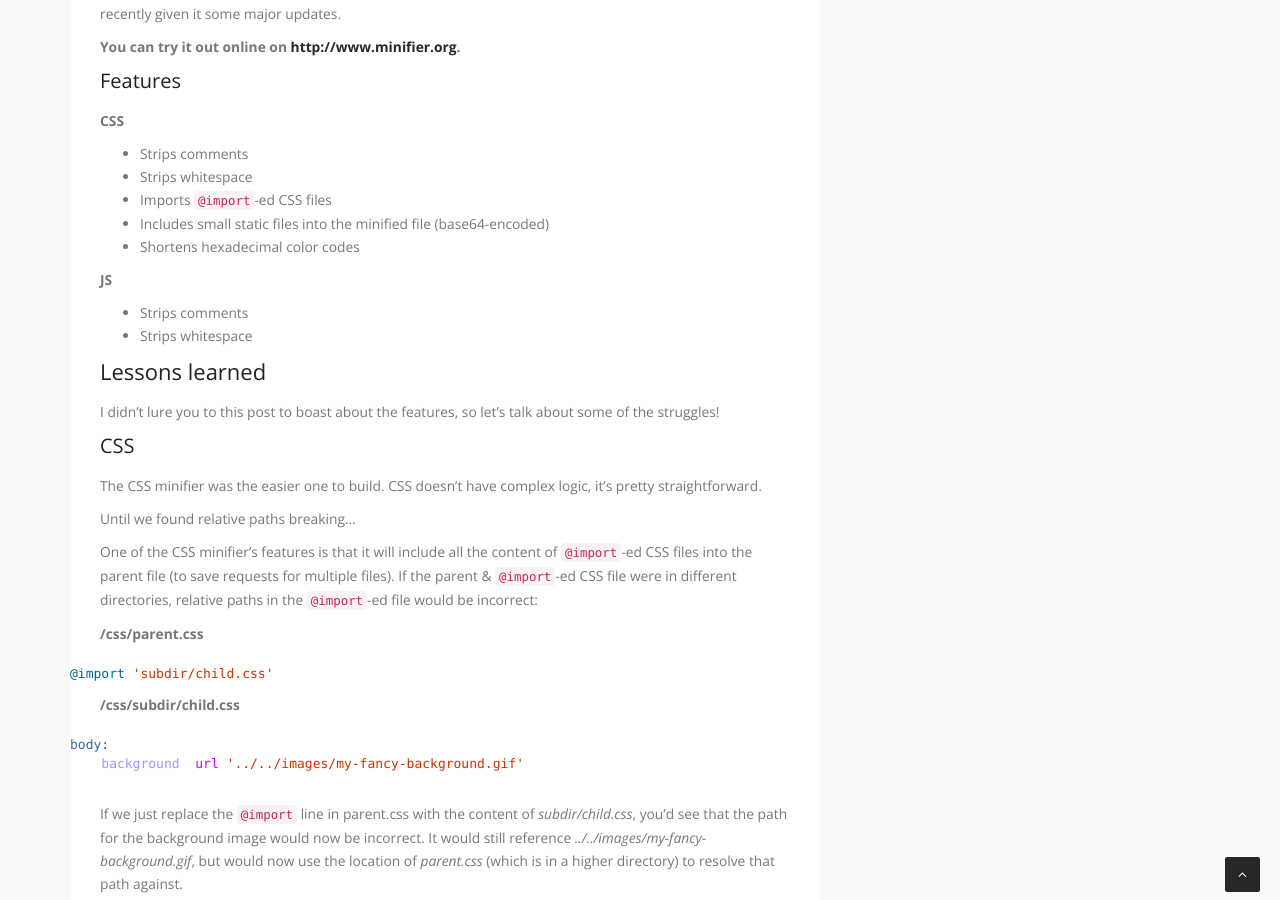
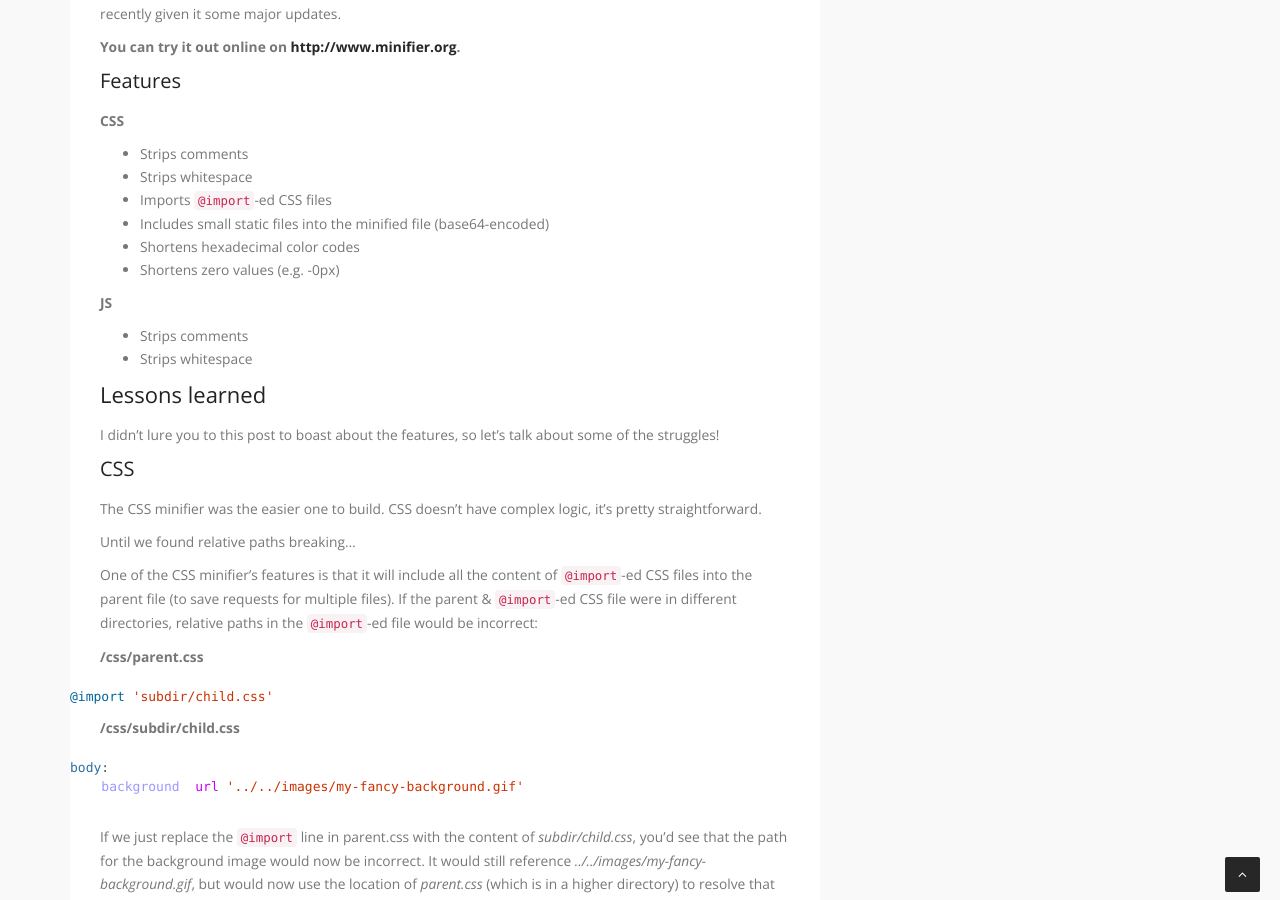
Before and after one commit to matthiasmullie/mullie.eu, a Jekyll site: the page built from _posts/2014-10-09-dont-build-your-own-minifier.md, in a window 1280 px wide and 900 px high, scrolled down 829 px. Built offline with Jekyll 4.4.1, drawn with Linux system fonts in a browser that asks for light colours; Markdown is read by kramdown in place of the engine named in the settings.

Commit message:
Add minifier feature

```diff
--- a/_posts/2014-10-09-dont-build-your-own-minifier.md
+++ b/_posts/2014-10-09-dont-build-your-own-minifier.md
@@ -34,6 +34,7 @@ As you can see (look at the shiny buttons!), this PHP-based minifier is still ar
 * Imports `@import`-ed CSS files
 * Includes small static files into the minified file (base64-encoded)
 * Shortens hexadecimal color codes
+* Shortens zero values (e.g. -0px)
 
 **JS**
 
```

══════════════════════════════

WORK ORDER: Quote every line of the records above exactly; no picture is to be copied.

SOLUTION FOR THIS EXERCISE:
Before and after one commit to matthiasmullie/mullie.eu, a Jekyll site: the page built from _posts/2014-10-09-dont-build-your-own-minifier.md, in a window 1280 px wide and 900 px high, scrolled down 829 px. Built offline with Jekyll 4.4.1, drawn with Linux system fonts in a browser that asks for light colours; Markdown is read by kramdown in place of the engine named in the settings.

Commit message:
Add minifier feature

```diff
--- a/_posts/2014-10-09-dont-build-your-own-minifier.md
+++ b/_posts/2014-10-09-dont-build-your-own-minifier.md
@@ -34,6 +34,7 @@ As you can see (look at the shiny buttons!), this PHP-based minifier is still ar
 * Imports `@import`-ed CSS files
 * Includes small static files into the minified file (base64-encoded)
 * Shortens hexadecimal color codes
+* Shortens zero values (e.g. -0px)
 
 **JS**
 
```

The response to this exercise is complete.